→ ASSIGNED TASK: Word for word, output the data, with none of its pictures.

→ Web interface edit records:
—————

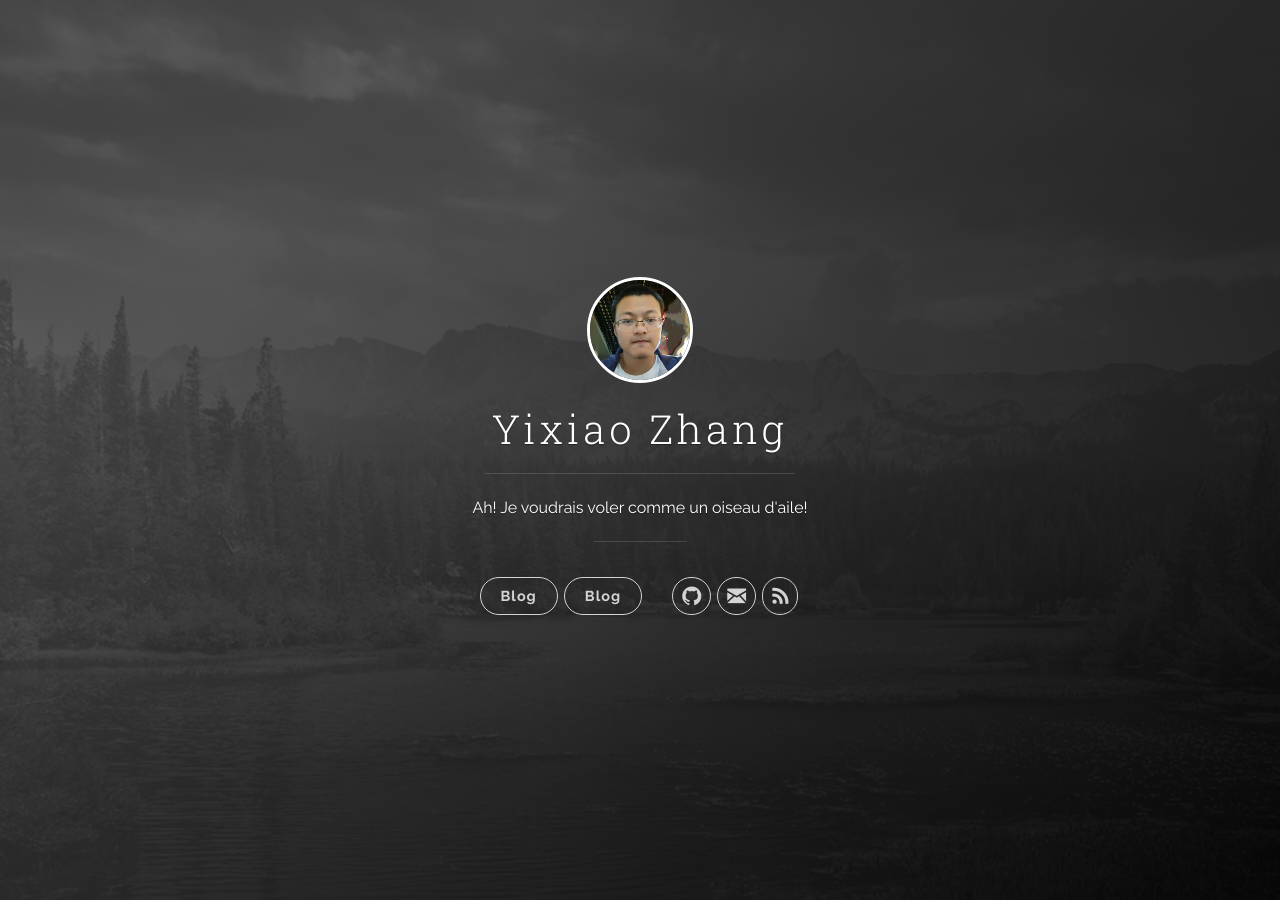
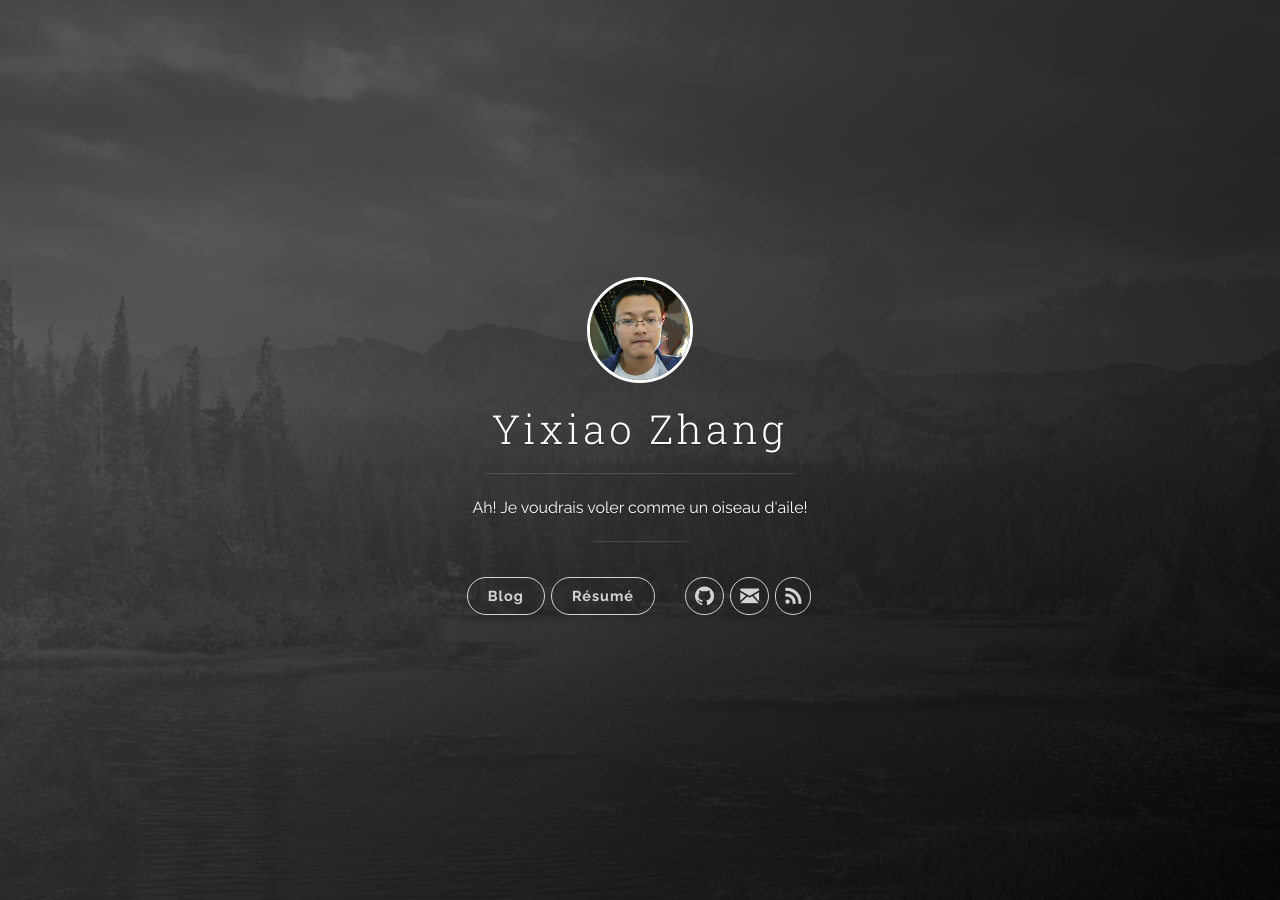
Before and after one commit to YuePanEdward/ldzhangyx.github.io, a Jekyll site: the page built from index.html, in a window 1280 px wide. Built offline with Jekyll 4.4.1, drawn with Linux system fonts in a browser that asks for light colours; the list of posts is cut into pages by our own code.

Commit message:
update CV

```diff
--- a/_includes/header.html
+++ b/_includes/header.html
@@ -21,7 +21,7 @@
           <nav class="cover-navigation cover-navigation--primary">
             <ul class="navigation">
               <li class="navigation__item"><a href="https://www.cnblogs.com/ldzhangyx/" title="link to Yixiao Zhang's blog" class="blog-button">Blog</a></li>
-              <li class="navigation__item"><a href="https://www.cnblogs.com/ldzhangyx/" title="link to Yixiao Zhang's blog" class="blog-button">Blog</a></li>
+              <li class="navigation__item"><a href="{{ site.baseurl }}/assets/CV-English.pdf" title="link to Yixiao Zhang's résumé" class="blog-button">Résumé</a></li>
             </ul>
           </nav>
 
```
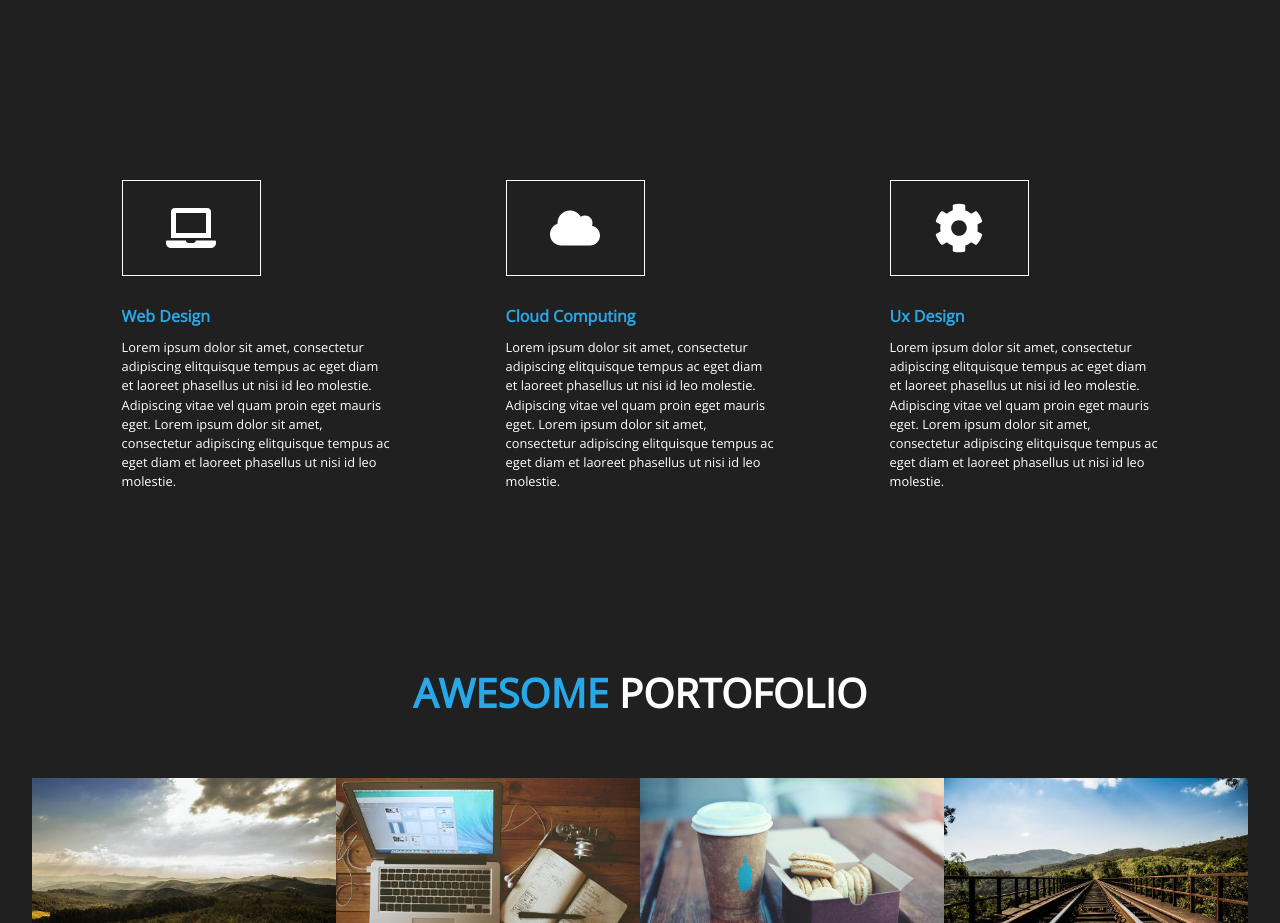
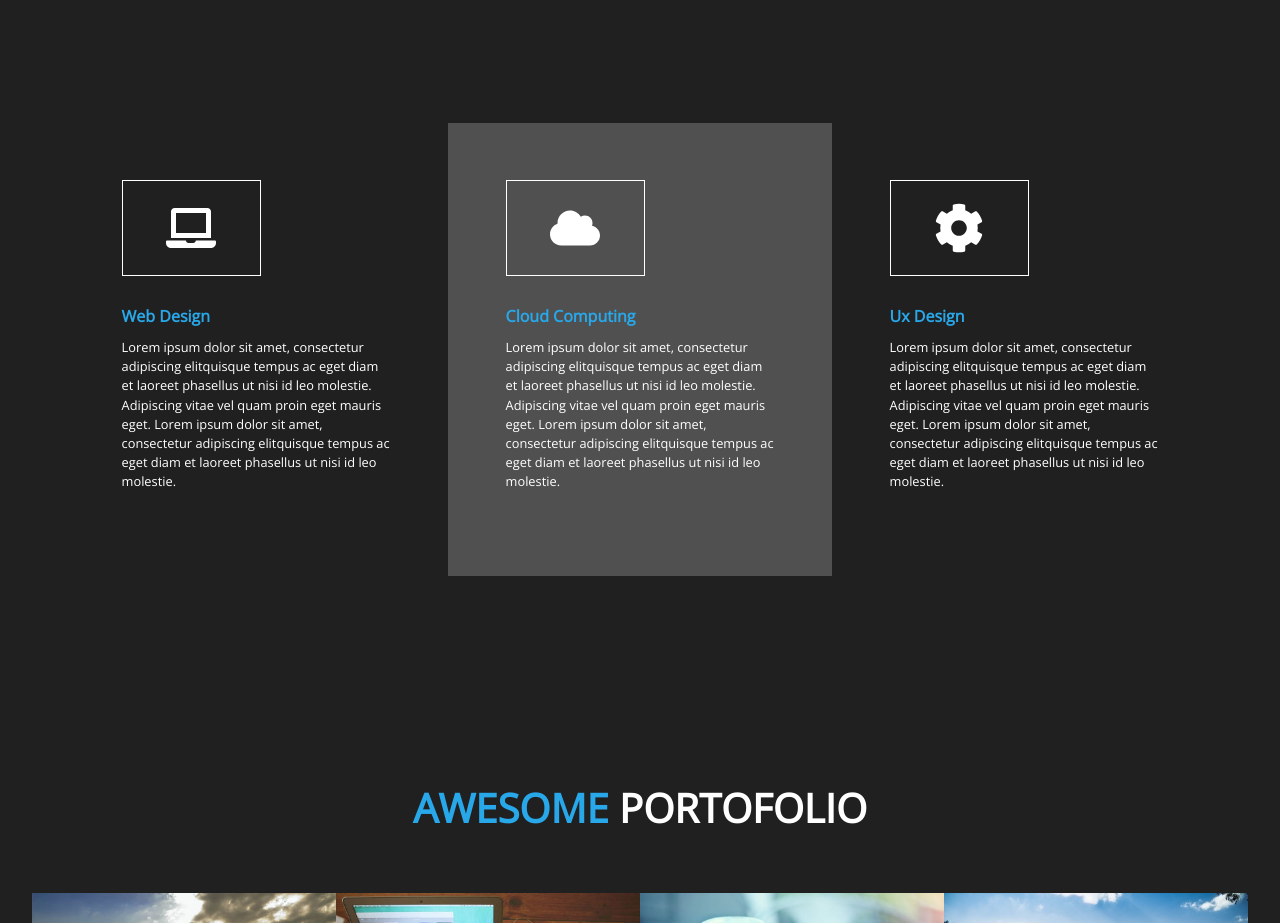
Before and after one commit to RodrigoMelloFernandes/Projeto-Awesome, a React (Create React App) app in the folder awesome/: page / in a window 1280 px wide. Shown: the part 2760-3683 px from the top of the page. Built offline with nearby package versions, Linux system fonts and the light colour scheme.

Commit message:
Motion from ourAwesomeThings implementing

```diff
--- a/awesome/src/Components/_2_Main/index.jsx
+++ b/awesome/src/Components/_2_Main/index.jsx
@@ -1,5 +1,5 @@
 import styles from './Main.module.scss';
-import { motion } from 'framer-motion'
+import { motion } from 'framer-motion';
 
 function Main () {
 
--- a/awesome/src/Components/_4_Section_AwesomeTeam/index.jsx
+++ b/awesome/src/Components/_4_Section_AwesomeTeam/index.jsx
@@ -3,7 +3,6 @@ import teamimg2 from '../../Images/team-img2.jpg';
 import teamimg3 from '../../Images/team-img3.jpg';
 import teamimg4 from '../../Images/team-img4.jpg';
 import styles from './AwesomeTeam.module.scss';
-
 import { motion } from 'framer-motion';
 
 function AwesomeTeam () {
--- a/awesome/src/Components/_5_Section_OurAwesomeThings/OurAwesomeThings.module.scss
+++ b/awesome/src/Components/_5_Section_OurAwesomeThings/OurAwesomeThings.module.scss
@@ -17,10 +17,10 @@
     }
 
     &__container{
-        @extend .awesomeTeamContainer;
+        @extend .ourAwesomeThingsContainer;
         padding: $padding-lateral;
         &___containerIcon{
-            @extend .containerIcon;
+
             @extend .containerOurAwesomeThingsIcon;
 
             &____icon{
--- a/awesome/src/Components/_5_Section_OurAwesomeThings/index.jsx
+++ b/awesome/src/Components/_5_Section_OurAwesomeThings/index.jsx
@@ -1,19 +1,29 @@
-import { FaLaptop, FaCloud, FaCog } from 'react-icons/fa'
-import styles from './OurAwesomeThings.module.scss'
+import { FaLaptop, FaCloud, FaCog } from 'react-icons/fa';
+import styles from './OurAwesomeThings.module.scss';
+import { motion } from 'framer-motion';
 
 function OurAwesomeThings () {
     return (
         <section className={styles._5}>
-            <h2 className={styles._5__title}>our <span className={styles._5__title___span}>awesome</span> things</h2>
+            <motion.h2 className={styles._5__title}
+                initial={{ scale : 0}}
+                animate={{ scale: [ .3, 1.05 , .9, 1] }}
+                transition={{ duration : 1.5}}
+            >our <span className={styles._5__title___span}>awesome</span> things</motion.h2>
 
             <div className={styles._5__containerDesktop}>
-                <div className={styles._5__container}>
+                <motion.div className={styles._5__container}
+                    transition={{ delay : .25}}
+                    whileHover={{
+                        backgroundColor: "#505050",
+                }}
+                >
                     <div className={styles._5__container___containerIcon}>
                         <FaLaptop className={styles._5__container___containerIcon____icon}/>
                     </div>
                     <h2 className={styles._5__container___title}>Web Design</h2>
                     <p className={styles._5__container___subtitle}>Lorem ipsum dolor sit amet, consectetur adipiscing elitquisque tempus ac eget diam et laoreet phasellus ut nisi id leo molestie. Adipiscing vitae vel quam proin eget mauris eget. Lorem ipsum dolor sit amet, consectetur adipiscing elitquisque tempus ac eget diam et laoreet phasellus ut nisi id leo molestie.</p>
-                </div>
+                </motion.div>
                 <div className={styles._5__container}>
                     <div className={styles._5__container___containerIcon}>
                         <FaCloud className={styles._5__container___containerIcon____icon}/>
@@ -21,13 +31,18 @@ function OurAwesomeThings () {
                     <h2 className={styles._5__container___title}>Cloud Computing</h2>
                     <p className={styles._5__container___subtitle}>Lorem ipsum dolor sit amet, consectetur adipiscing elitquisque tempus ac eget diam et laoreet phasellus ut nisi id leo molestie. Adipiscing vitae vel quam proin eget mauris eget. Lorem ipsum dolor sit amet, consectetur adipiscing elitquisque tempus ac eget diam et laoreet phasellus ut nisi id leo molestie.</p>
                 </div>
-                <div className={styles._5__container}>
+                <motion.div className={styles._5__container}
+                    transition={{ delay : .25}}
+                    whileHover={{
+                        backgroundColor: "#505050",
+                }}
+                >
                     <div className={styles._5__container___containerIcon}>
                         <FaCog className={styles._5__container___containerIcon____icon}/>
                     </div>
                     <h2 className={styles._5__container___title}>Ux Design</h2>
                     <p className={styles._5__container___subtitle}>Lorem ipsum dolor sit amet, consectetur adipiscing elitquisque tempus ac eget diam et laoreet phasellus ut nisi id leo molestie. Adipiscing vitae vel quam proin eget mauris eget. Lorem ipsum dolor sit amet, consectetur adipiscing elitquisque tempus ac eget diam et laoreet phasellus ut nisi id leo molestie.</p>
-                </div>
+                </motion.div>
             </div>
 
         </section>
--- a/awesome/src/Components/_6_Section_AwesomePortfolio/index.jsx
+++ b/awesome/src/Components/_6_Section_AwesomePortfolio/index.jsx
@@ -1,4 +1,5 @@
-import styles from './AwesomePortfolio.module.scss'
+import styles from './AwesomePortfolio.module.scss';
+import { motion } from 'framer-motion';
 
 
 function AwesomePortfolio () {
--- a/awesome/src/Sass/Components/_0_Container/Container.module.scss
+++ b/awesome/src/Sass/Components/_0_Container/Container.module.scss
@@ -261,6 +261,7 @@
         box-shadow: 0px 0px 14px -4px rgba(0, 0, 0, .3);
         margin-bottom: $mb10;
         background: #3b3b3b;
+
         //--------------------Desktop----------------------------->
         @include for-desktop-only{
            width: 22%;
@@ -287,6 +288,22 @@
         @include for-desktop-only{
             @include display-flexDirection(flex, row);
             @include alignItems-justifyContent(center, center);
+        }
+    }
+
+    .ourAwesomeThingsContainer{
+        @include display-flexDirection(flex, column);
+        @include alignItems-justifyContent(start, center);
+        // box-shadow: 0px 0px 14px -4px rgba(0, 0, 0, .3);
+        margin-bottom: $mb10;
+        // background: #3b3b3b;
+        &:nth-child(2){
+            background: #505050;
+        }
+        //--------------------Desktop----------------------------->
+        @include for-desktop-only{
+           width: 34%;
+
         }
     }
 
```
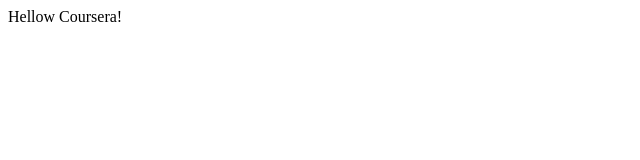
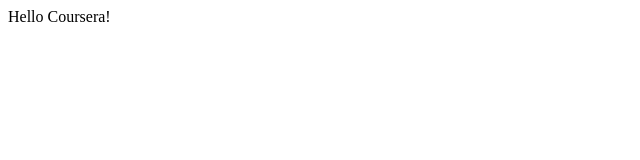
Before and after one commit to sanford2059/Coursera-test, a plain HTML site: page site/index.html in a window 1280 px wide. Shown: the full height of the page, 0-640 px from the left. Drawn offline with Linux system fonts and the light colour scheme.

Commit message:
My First Page

```diff
--- a/site/index.html
+++ b/site/index.html
@@ -4,6 +4,6 @@
 	<title>Hello Coursera!</title>
 </head>
 <body>
-Hellow Coursera!
+Hello Coursera!
 </body>
 </html>
```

—————

→ ANSWER SECTION:
Before and after one commit to YuePanEdward/ldzhangyx.github.io, a Jekyll site: the page built from index.html, in a window 1280 px wide. Built offline with Jekyll 4.4.1, drawn with Linux system fonts in a browser that asks for light colours; the list of posts is cut into pages by our own code.

Commit message:
update CV

```diff
--- a/_includes/header.html
+++ b/_includes/header.html
@@ -21,7 +21,7 @@
           <nav class="cover-navigation cover-navigation--primary">
             <ul class="navigation">
               <li class="navigation__item"><a href="https://www.cnblogs.com/ldzhangyx/" title="link to Yixiao Zhang's blog" class="blog-button">Blog</a></li>
-              <li class="navigation__item"><a href="https://www.cnblogs.com/ldzhangyx/" title="link to Yixiao Zhang's blog" class="blog-button">Blog</a></li>
+              <li class="navigation__item"><a href="{{ site.baseurl }}/assets/CV-English.pdf" title="link to Yixiao Zhang's résumé" class="blog-button">Résumé</a></li>
             </ul>
           </nav>
 
```
Before and after one commit to RodrigoMelloFernandes/Projeto-Awesome, a React (Create React App) app in the folder awesome/: page / in a window 1280 px wide. Shown: the part 2760-3683 px from the top of the page. Built offline with nearby package versions, Linux system fonts and the light colour scheme.

Commit message:
Motion from ourAwesomeThings implementing

```diff
--- a/awesome/src/Components/_2_Main/index.jsx
+++ b/awesome/src/Components/_2_Main/index.jsx
@@ -1,5 +1,5 @@
 import styles from './Main.module.scss';
-import { motion } from 'framer-motion'
+import { motion } from 'framer-motion';
 
 function Main () {
 
--- a/awesome/src/Components/_4_Section_AwesomeTeam/index.jsx
+++ b/awesome/src/Components/_4_Section_AwesomeTeam/index.jsx
@@ -3,7 +3,6 @@ import teamimg2 from '../../Images/team-img2.jpg';
 import teamimg3 from '../../Images/team-img3.jpg';
 import teamimg4 from '../../Images/team-img4.jpg';
 import styles from './AwesomeTeam.module.scss';
-
 import { motion } from 'framer-motion';
 
 function AwesomeTeam () {
--- a/awesome/src/Components/_5_Section_OurAwesomeThings/OurAwesomeThings.module.scss
+++ b/awesome/src/Components/_5_Section_OurAwesomeThings/OurAwesomeThings.module.scss
@@ -17,10 +17,10 @@
     }
 
     &__container{
-        @extend .awesomeTeamContainer;
+        @extend .ourAwesomeThingsContainer;
         padding: $padding-lateral;
         &___containerIcon{
-            @extend .containerIcon;
+
             @extend .containerOurAwesomeThingsIcon;
 
             &____icon{
--- a/awesome/src/Components/_5_Section_OurAwesomeThings/index.jsx
+++ b/awesome/src/Components/_5_Section_OurAwesomeThings/index.jsx
@@ -1,19 +1,29 @@
-import { FaLaptop, FaCloud, FaCog } from 'react-icons/fa'
-import styles from './OurAwesomeThings.module.scss'
+import { FaLaptop, FaCloud, FaCog } from 'react-icons/fa';
+import styles from './OurAwesomeThings.module.scss';
+import { motion } from 'framer-motion';
 
 function OurAwesomeThings () {
     return (
         <section className={styles._5}>
-            <h2 className={styles._5__title}>our <span className={styles._5__title___span}>awesome</span> things</h2>
+            <motion.h2 className={styles._5__title}
+                initial={{ scale : 0}}
+                animate={{ scale: [ .3, 1.05 , .9, 1] }}
+                transition={{ duration : 1.5}}
+            >our <span className={styles._5__title___span}>awesome</span> things</motion.h2>
 
             <div className={styles._5__containerDesktop}>
-                <div className={styles._5__container}>
+                <motion.div className={styles._5__container}
+                    transition={{ delay : .25}}
+                    whileHover={{
+                        backgroundColor: "#505050",
+                }}
+                >
                     <div className={styles._5__container___containerIcon}>
                         <FaLaptop className={styles._5__container___containerIcon____icon}/>
                     </div>
                     <h2 className={styles._5__container___title}>Web Design</h2>
                     <p className={styles._5__container___subtitle}>Lorem ipsum dolor sit amet, consectetur adipiscing elitquisque tempus ac eget diam et laoreet phasellus ut nisi id leo molestie. Adipiscing vitae vel quam proin eget mauris eget. Lorem ipsum dolor sit amet, consectetur adipiscing elitquisque tempus ac eget diam et laoreet phasellus ut nisi id leo molestie.</p>
-                </div>
+                </motion.div>
                 <div className={styles._5__container}>
                     <div className={styles._5__container___containerIcon}>
                         <FaCloud className={styles._5__container___containerIcon____icon}/>
@@ -21,13 +31,18 @@ function OurAwesomeThings () {
                     <h2 className={styles._5__container___title}>Cloud Computing</h2>
                     <p className={styles._5__container___subtitle}>Lorem ipsum dolor sit amet, consectetur adipiscing elitquisque tempus ac eget diam et laoreet phasellus ut nisi id leo molestie. Adipiscing vitae vel quam proin eget mauris eget. Lorem ipsum dolor sit amet, consectetur adipiscing elitquisque tempus ac eget diam et laoreet phasellus ut nisi id leo molestie.</p>
                 </div>
-                <div className={styles._5__container}>
+                <motion.div className={styles._5__container}
+                    transition={{ delay : .25}}
+                    whileHover={{
+                        backgroundColor: "#505050",
+                }}
+                >
                     <div className={styles._5__container___containerIcon}>
                         <FaCog className={styles._5__container___containerIcon____icon}/>
                     </div>
                     <h2 className={styles._5__container___title}>Ux Design</h2>
                     <p className={styles._5__container___subtitle}>Lorem ipsum dolor sit amet, consectetur adipiscing elitquisque tempus ac eget diam et laoreet phasellus ut nisi id leo molestie. Adipiscing vitae vel quam proin eget mauris eget. Lorem ipsum dolor sit amet, consectetur adipiscing elitquisque tempus ac eget diam et laoreet phasellus ut nisi id leo molestie.</p>
-                </div>
+                </motion.div>
             </div>
 
         </section>
--- a/awesome/src/Components/_6_Section_AwesomePortfolio/index.jsx
+++ b/awesome/src/Components/_6_Section_AwesomePortfolio/index.jsx
@@ -1,4 +1,5 @@
-import styles from './AwesomePortfolio.module.scss'
+import styles from './AwesomePortfolio.module.scss';
+import { motion } from 'framer-motion';
 
 
 function AwesomePortfolio () {
--- a/awesome/src/Sass/Components/_0_Container/Container.module.scss
+++ b/awesome/src/Sass/Components/_0_Container/Container.module.scss
@@ -261,6 +261,7 @@
         box-shadow: 0px 0px 14px -4px rgba(0, 0, 0, .3);
         margin-bottom: $mb10;
         background: #3b3b3b;
+
         //--------------------Desktop----------------------------->
         @include for-desktop-only{
            width: 22%;
@@ -287,6 +288,22 @@
         @include for-desktop-only{
             @include display-flexDirection(flex, row);
             @include alignItems-justifyContent(center, center);
+        }
+    }
+
+    .ourAwesomeThingsContainer{
+        @include display-flexDirection(flex, column);
+        @include alignItems-justifyContent(start, center);
+        // box-shadow: 0px 0px 14px -4px rgba(0, 0, 0, .3);
+        margin-bottom: $mb10;
+        // background: #3b3b3b;
+        &:nth-child(2){
+            background: #505050;
+        }
+        //--------------------Desktop----------------------------->
+        @include for-desktop-only{
+           width: 34%;
+
         }
     }
 
```
Before and after one commit to sanford2059/Coursera-test, a plain HTML site: page site/index.html in a window 1280 px wide. Shown: the full height of the page, 0-640 px from the left. Drawn offline with Linux system fonts and the light colour scheme.

Commit message:
My First Page

```diff
--- a/site/index.html
+++ b/site/index.html
@@ -4,6 +4,6 @@
 	<title>Hello Coursera!</title>
 </head>
 <body>
-Hellow Coursera!
+Hello Coursera!
 </body>
 </html>
```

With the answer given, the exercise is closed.